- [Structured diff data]
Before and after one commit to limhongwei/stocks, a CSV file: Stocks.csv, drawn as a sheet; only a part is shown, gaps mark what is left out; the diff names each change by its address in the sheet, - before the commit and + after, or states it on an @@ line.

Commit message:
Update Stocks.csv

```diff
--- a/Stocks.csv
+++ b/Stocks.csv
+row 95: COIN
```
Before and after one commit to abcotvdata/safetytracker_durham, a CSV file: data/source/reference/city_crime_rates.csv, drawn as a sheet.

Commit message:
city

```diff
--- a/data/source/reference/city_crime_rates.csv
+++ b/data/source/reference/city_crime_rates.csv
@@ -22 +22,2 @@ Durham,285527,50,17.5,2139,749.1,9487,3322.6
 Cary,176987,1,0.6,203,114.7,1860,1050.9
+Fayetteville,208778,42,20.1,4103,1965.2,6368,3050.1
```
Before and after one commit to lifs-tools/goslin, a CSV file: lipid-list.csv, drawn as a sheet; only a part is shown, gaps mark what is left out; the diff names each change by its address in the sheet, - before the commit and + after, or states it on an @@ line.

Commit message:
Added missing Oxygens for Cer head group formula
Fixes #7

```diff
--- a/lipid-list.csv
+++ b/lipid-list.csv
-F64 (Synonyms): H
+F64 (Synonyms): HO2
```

- [Exercise objective] Read the lines above. Gather those in which the string "change" is found.

- [Task response]
Before and after one commit to limhongwei/stocks, a CSV file: Stocks.csv, drawn as a sheet; only a part is shown, gaps mark what is left out; the diff names each change by its address in the sheet, - before the commit and + after, or states it on an @@ line.
Before and after one commit to lifs-tools/goslin, a CSV file: lipid-list.csv, drawn as a sheet; only a part is shown, gaps mark what is left out; the diff names each change by its address in the sheet, - before the commit and + after, or states it on an @@ line.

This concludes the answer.